Collected data entries
━━━━━━━━━━━━━━━━━━━━━━━━━━━━━━
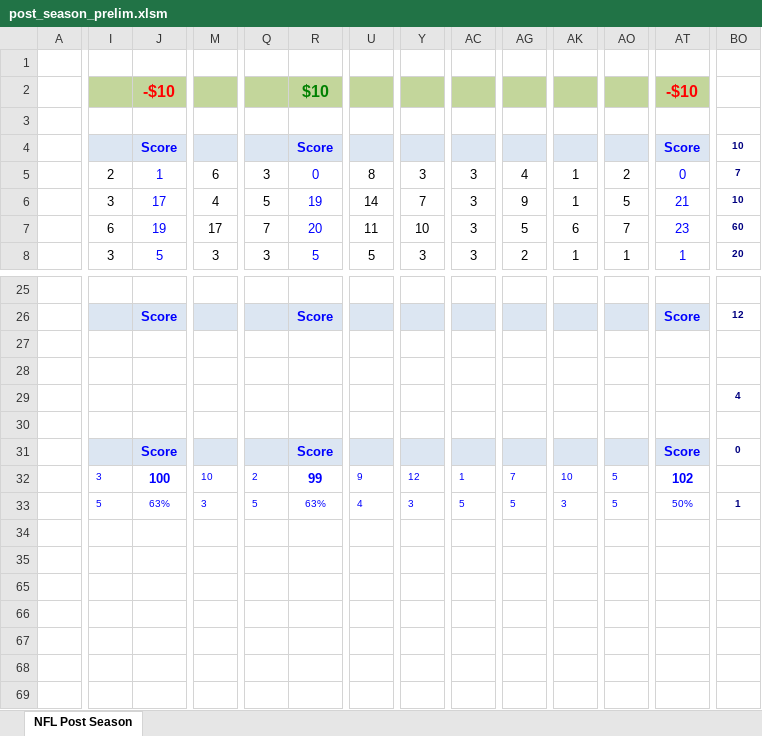
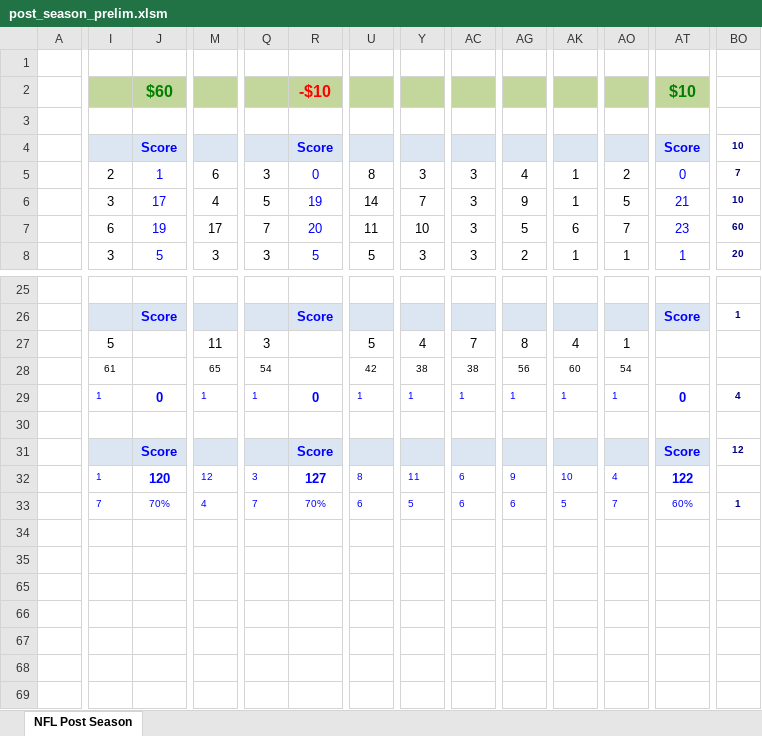
Before and after one commit to jlwebpages/fp, an Excel workbook: post_season_prelim.xlsm, sheet NFL Post Season, drawn as a sheet; only a part is shown, gaps mark what is left out; values as stored, in another font and other column widths than the file's, no borders; conditional formats not drawn; removed rows and columns are numbered as before the commit, all else as after; rows hold the shown columns only; the diff covers the shown part only; the diff names each change by its address in the sheet, - before the commit and + after, or states it on an @@ line.

Commit message:
2019 Post Season Week 4 Preliminary update.

```diff
--- a/post_season_prelim.xlsm (sheet NFL Post Season)
+++ b/post_season_prelim.xlsm (sheet NFL Post Season)
-J2: -$10
+J2: $60
-J2 text colour: #FF0000
+J2 text colour: #008000
-R2: $10
+R2: -$10
-R2 text colour: #008000
+R2 text colour: #FF0000
-AT2: -$10
+AT2: $10
-AT2 text colour: #FF0000
+AT2 text colour: #008000
-BO26: 12
+BO26: 1
-row 27: (empty)
+row 27:  | 5 |  | 11 | 3 |  | 5 | 4 | 7 | 8 | 4 | 1
-I28: (empty)
+I28: 61
-M28: (empty)
+M28: 65
-Q28: (empty)
+Q28: 54
-U28: (empty)
+U28: 42
-Y28: (empty)
+Y28: 38
-AC28: (empty)
+AC28: 38
-AG28: (empty)
+AG28: 56
-AK28: (empty)
+AK28: 60
-AO28: (empty)
+AO28: 54
-row 29:  |  |  |  |  |  |  |  |  |  |  |  |  | 4
+row 29:  | 1 | 0 | 1 | 1 | 0 | 1 | 1 | 1 | 1 | 1 | 1 | 0 | 4
-BO31: 0
+BO31: 12
-row 32:  | 3 | 100 | 10 | 2 | 99 | 9 | 12 | 1 | 7 | 10 | 5 | 102
-row 33:  | 5 | 63% | 3 | 5 | 63% | 4 | 3 | 5 | 5 | 3 | 5 | 50% | 1
+row 32:  | 1 | 120 | 12 | 3 | 127 | 8 | 11 | 6 | 9 | 10 | 4 | 122
+row 33:  | 7 | 70% | 4 | 7 | 70% | 6 | 5 | 6 | 6 | 5 | 7 | 60% | 1
```
Also changed, not shown: 11 added rows, 11 removed rows and 63 edited cells elsewhere in this sheet, formulas that keep their value, hidden cells, 3 other files.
━━━━━━━━━━━━━━━━━━━━━━━━━━━━━━
**Exercise:**
Retype every entry exactly as written. Leave the pictures out.

**Written response:**
Before and after one commit to jlwebpages/fp, an Excel workbook: post_season_prelim.xlsm, sheet NFL Post Season, drawn as a sheet; only a part is shown, gaps mark what is left out; values as stored, in another font and other column widths than the file's, no borders; conditional formats not drawn; removed rows and columns are numbered as before the commit, all else as after; rows hold the shown columns only; the diff covers the shown part only; the diff names each change by its address in the sheet, - before the commit and + after, or states it on an @@ line.

Commit message:
2019 Post Season Week 4 Preliminary update.

```diff
--- a/post_season_prelim.xlsm (sheet NFL Post Season)
+++ b/post_season_prelim.xlsm (sheet NFL Post Season)
-J2: -$10
+J2: $60
-J2 text colour: #FF0000
+J2 text colour: #008000
-R2: $10
+R2: -$10
-R2 text colour: #008000
+R2 text colour: #FF0000
-AT2: -$10
+AT2: $10
-AT2 text colour: #FF0000
+AT2 text colour: #008000
-BO26: 12
+BO26: 1
-row 27: (empty)
+row 27:  | 5 |  | 11 | 3 |  | 5 | 4 | 7 | 8 | 4 | 1
-I28: (empty)
+I28: 61
-M28: (empty)
+M28: 65
-Q28: (empty)
+Q28: 54
-U28: (empty)
+U28: 42
-Y28: (empty)
+Y28: 38
-AC28: (empty)
+AC28: 38
-AG28: (empty)
+AG28: 56
-AK28: (empty)
+AK28: 60
-AO28: (empty)
+AO28: 54
-row 29:  |  |  |  |  |  |  |  |  |  |  |  |  | 4
+row 29:  | 1 | 0 | 1 | 1 | 0 | 1 | 1 | 1 | 1 | 1 | 1 | 0 | 4
-BO31: 0
+BO31: 12
-row 32:  | 3 | 100 | 10 | 2 | 99 | 9 | 12 | 1 | 7 | 10 | 5 | 102
-row 33:  | 5 | 63% | 3 | 5 | 63% | 4 | 3 | 5 | 5 | 3 | 5 | 50% | 1
+row 32:  | 1 | 120 | 12 | 3 | 127 | 8 | 11 | 6 | 9 | 10 | 4 | 122
+row 33:  | 7 | 70% | 4 | 7 | 70% | 6 | 5 | 6 | 6 | 5 | 7 | 60% | 1
```
Also changed, not shown: 11 added rows, 11 removed rows and 63 edited cells elsewhere in this sheet, formulas that keep their value, hidden cells, 3 other files.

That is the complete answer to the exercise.